When it comes to making poor decisions behind the wheel, drunk driving and distracted driving get the bulk of the attention, but numbers show drivers impaired by fatigue account for one in every six deadly car crashes. However, unlike drunk driving where you can easily test a driver’s blood alcohol level, proving someone was sleep deprived at the time of an accident is exceedingly difficult.

As of now, New Jersey is the only state in the country with any sort of legislation prohibiting sleep deprived drivers from getting on the road. In New Jersey, any driver who hasn’t slept in 24 hours is considered to be driving recklessly. Recently, drowsy driving has started getting more attention, with Massachusetts, Oregon, New York, and Texas all considering legislation to discourage severely fatigued drivers from getting behind the wheel. Unfortunately, the vast majority of these bills have either stalled or been shot down.

The National Highway Traffic Safety Administration estimates that drowsy driving is implicated in as many as 100,000 accidents each year. Those accidents account for approximately 71,000 injuries and 1,500 fatalities.

Over the past few years, as drowsy driving has begun getting more attention, public awareness campaigns have started sprouting up to warn people about the potential safety hazards. The following campaign from ThaiHealth’s “Don’t Drive Sleepy Project” does a fantastic job of capturing the dangers of drowsy driving with an alarmingly clever visual.

Don't Drive Drowsy: Tips to Avoid Driving While Fatigued 1

Obviously it’s on each individual driver to make good decisions and shy away from operating a vehicle if they’re even remotely uncertain about their ability to remain alert and attentive. The following quick tips can help drivers remain safe and reduce the potential of accidentally harming someone else:

1) When in doubt, get off the road

If you need the windows rolled down, music cranked up, and a cup of coffee just to stay awake, chances are you shouldn’t be driving in the first place. Take a break and get off the road as soon as you can.

2) Know the warning signs

Drifting out of your lane, struggling to keep your eyes open, zoning out, or inadvertently tailgating are all warning signs that you might be too tired to drive safely. Try to get off the road, or if you have a passenger in the car, ask if they can drive for a while.

3) Use public transportation

Too exhausted to drive? Use public transportation instead. It’s cheap and will allow you to grab some much needed rest while being safely navigated to your destination.

4) Have a designated driver or drive in shifts

If you know you’re going to be fatigued, getting someone else to drive you might be the best option. And, in the case of long road trips, driving in shifts is considerably safer than powering through for a few more hours when you can feel yourself starting to get tired.

5) Take drug warnings seriously

There’s a reason some medicines say not to drive or operate heavy machinery; it’s because you probably aren’t going to be your usual fully capable self. Take these warnings seriously, and when in doubt, don’t drive.

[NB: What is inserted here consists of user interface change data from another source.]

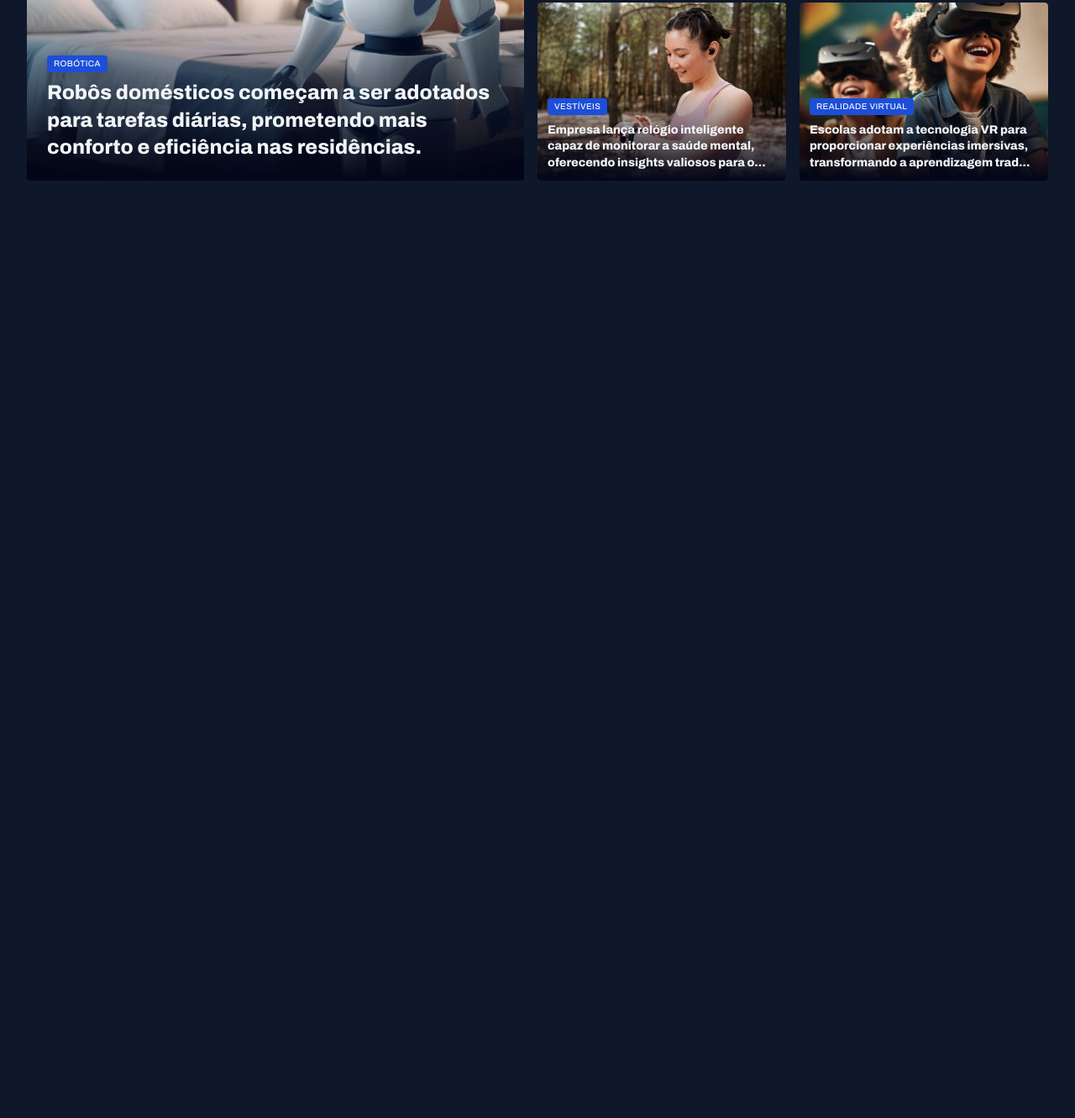
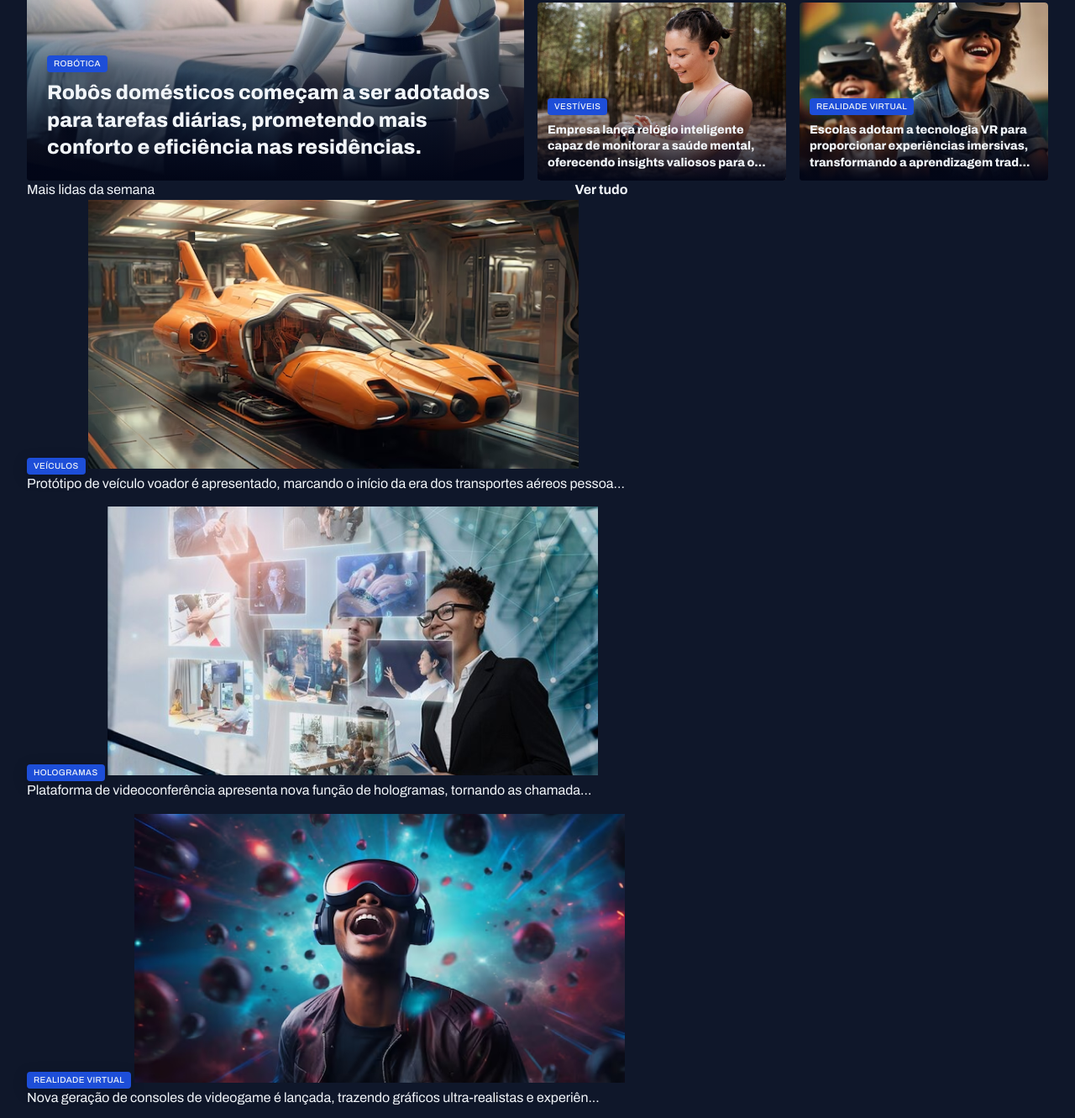
Before and after one commit to vc2024j10/Full-Stack-Projeto-portal-de-not-cias, a plain HTML site: page index.html in a window 1280 px wide. Shown: the part 389-1720 px from the top of the page at 84% size. Before the commit the page ends 800 px from the top, so only its background shows below. Drawn offline with Linux system fonts and the light colour scheme.

Commit message:
Estruturando a seção mais lidas da semana

```diff
--- a/index.html
+++ b/index.html
@@ -97,6 +97,42 @@
       </div>
     </section>
 
+    <section id="weekly">
+      <header class="grid grid-flow-col">
+        <h3>Mais lidas da semana</h3>
+        <a href="#" class="grid grid-flow-col">
+          <strong>Ver tudo</strong>
+          <span></span>
+        </a>
+      </header>
+
+      <div class="grid gap-16">
+        <figure>
+          <span class="content-tag">veículos</span>
+          <img src="assets/images/Image 06.png" alt="Protótipo de veículo voador é apresentado, marcando o início da era dos transportes aéreos pessoais.">
+          <p>Protótipo de veículo voador é apresentado, marcando o início da era dos transportes aéreos pessoa...</p>
+        </figure>
+
+        <figure>
+          <span class="content-tag">hologramas</span>
+          <img src="assets/images/Image 07.png" alt="Plataforma de videoconferência apresenta nova função de hologramas, tornando as chamadas virtuais mais realistas e envolventes.">
+          <p>Plataforma de videoconferência apresenta nova função de hologramas, tornando as chamada...</p>
+        </figure>
+
+        <figure>
+          <span class="content-tag">Realidade Virtual</span>
+          <img src="assets/images/Image 08.png" alt="Nova geração de consoles de videogame é lançada, trazendo gráficos ultra-realistas e experiências de jogo totalmente envolventes.">
+          <p>Nova geração de consoles de videogame é lançada, trazendo gráficos ultra-realistas e experiên...</p>
+        </figure>
+
+        <figure>
+          <span class="content-tag">Internet</span>
+          <img src="assets/images/Image 09.png" alt="Projeto busca oferecer internet de alta velocidade em áreas remotas através de satélites.">
+          <p>Projeto busca oferecer internet de alta velocidade em áreas remotas através de satélites.</p>
+        </figure>
+      </div>
+    </section>
+
   </main>
 </body>
 </html>
```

Photo credit: “Sleepiness is stronger than you. ThaiHealth. Don’t Drive Sleepy Project.”

What is driver fatigue and what impact does it have?

As a personal injury law firm in California, GJEL Accident Attorneys sees the devastating effects of driver fatigue on a regular basis. Driver fatigue is believed to be a factor in a significant portion of all motor vehicle crashes in the United States, with estimates ranging from 20-30%. The National Highway Traffic Safety Administration (NHTSA) reports that drowsy driving leads to approximately 1,550 fatalities and 40,000 non-fatal injuries each year.

These statistics are not just numbers – they represent real people who have suffered real harm due to the hazardous effects of driver fatigue. A recent survey conducted by the National Sleep Foundation found that 60% of adult drivers have driven a vehicle while feeling drowsy in the past year, with 37% of adult drivers admitting to having fallen asleep at the wheel. The survey also found that men are more likely to drive drowsy than women, with 68% of men reporting having driven while feeling drowsy compared to 57% of women.

These findings highlight the importance of fatigue management and the need to address the risk posed by drowsy drivers. The effects of driver fatigue can be just as detrimental to road safety as driving under the influence of drugs or alcohol. It is essential that drivers recognize the signs of fatigue, such as feeling tired, sleepy, exhausted, sluggish, and experiencing difficulty staying awake, and take steps to address the issue before getting behind the wheel. This may include getting adequate sleep, avoiding driving during the hours when one is typically sleepy, and taking breaks to rest if feeling drowsy while driving.

Author Photo

Andy Gillin received his Bachelor’s Degree from the University of California at Berkeley and his law degree from the University of Chicago. He is the managing partner of GJEL Accident Attorneys and has written and lectured in the field of plaintiffs’ personal injury law for numerous organizations. Since 1972 he has been helping seriously injured victims throughout northern California fight & win their personal injury cases. Andy is one of the top awarded & recognized wrongful death lawyers in northern California.